**Exercise brief**
Nothing but an exact repeat of the data, with pictures removed, belongs in the answer.

[Extracted records]
[Start of section]
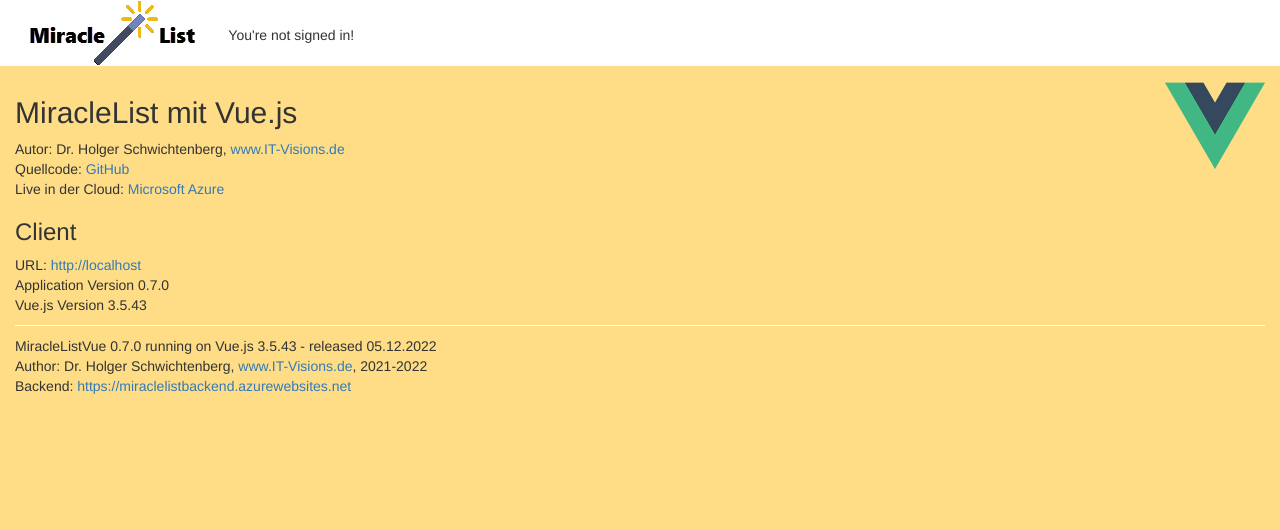
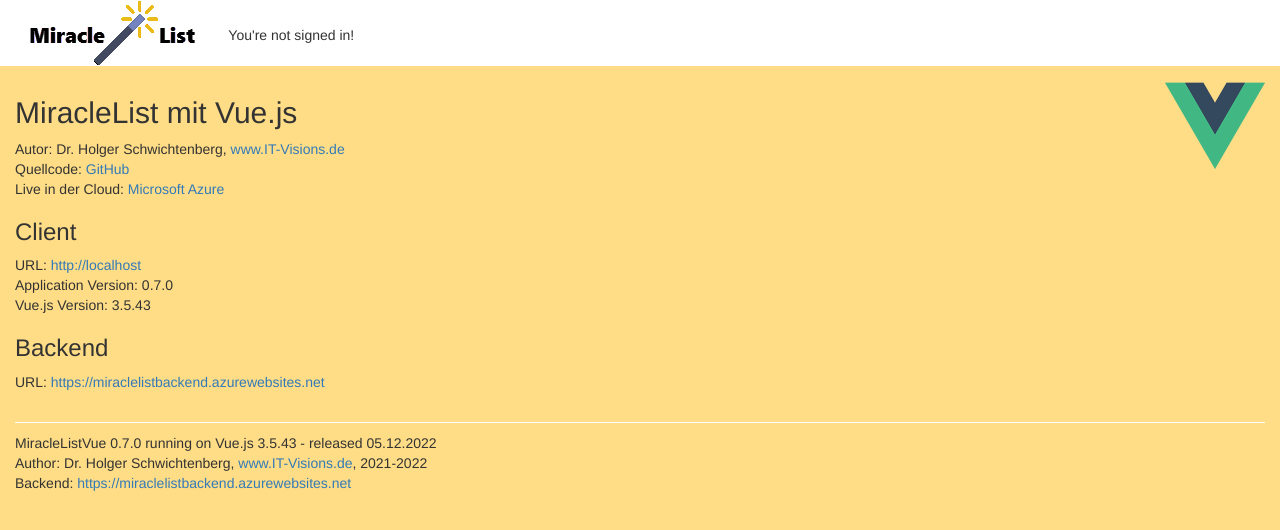
Before and after one commit to HSchwichtenberg/MiracleListVue, a Vue app: page /about in a window 1280 px wide. Shown: the top 530 px of the page. Built offline with nearby package versions, Linux system fonts and the light colour scheme; no server answers; a web font is replaced by a local one.

Commit message:
About-Seite verbessert

```diff
--- a/src/views/About.vue
+++ b/src/views/About.vue
@@ -10,20 +10,17 @@
 
  <div class="abstand">
   <h3>Client</h3>
-  URL: <a :href="clientURL">{{ clientURL }}</a>
-    <br>
-  Application Version {{ appversion }}
-  <br />
-  Vue.js Version {{ vueVersion }}
+  URL: <a :href="clientURL">{{ clientURL }}</a> <br>
+  Application Version: {{ appversion }} <br>
+  Vue.js Version: {{ vueVersion }}
  </div>
- <!-- <div class="abstand">
-  <h3>Server</h3>
-  URL: <a :href="serverURL">{{ serverURL }}</a>
-  <br />
-  {{ serverAppVersion }}
-  <br />
+
+ <div class="abstand">
+  <h3>Backend</h3>
+  URL: <a :href="serverURL">{{ serverURL }}</a><br />
+  {{ serverAppVersion }}<br />
   {{ serverFramework }}
- </div> -->
+  </div>
 </template>
 
 <style>
```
[End of section]
**Exercise output**
Before and after one commit to HSchwichtenberg/MiracleListVue, a Vue app: page /about in a window 1280 px wide. Shown: the top 530 px of the page. Built offline with nearby package versions, Linux system fonts and the light colour scheme; no server answers; a web font is replaced by a local one.

Commit message:
About-Seite verbessert

```diff
--- a/src/views/About.vue
+++ b/src/views/About.vue
@@ -10,20 +10,17 @@
 
  <div class="abstand">
   <h3>Client</h3>
-  URL: <a :href="clientURL">{{ clientURL }}</a>
-    <br>
-  Application Version {{ appversion }}
-  <br />
-  Vue.js Version {{ vueVersion }}
+  URL: <a :href="clientURL">{{ clientURL }}</a> <br>
+  Application Version: {{ appversion }} <br>
+  Vue.js Version: {{ vueVersion }}
  </div>
- <!-- <div class="abstand">
-  <h3>Server</h3>
-  URL: <a :href="serverURL">{{ serverURL }}</a>
-  <br />
-  {{ serverAppVersion }}
-  <br />
+
+ <div class="abstand">
+  <h3>Backend</h3>
+  URL: <a :href="serverURL">{{ serverURL }}</a><br />
+  {{ serverAppVersion }}<br />
   {{ serverFramework }}
- </div> -->
+  </div>
 </template>
 
 <style>
```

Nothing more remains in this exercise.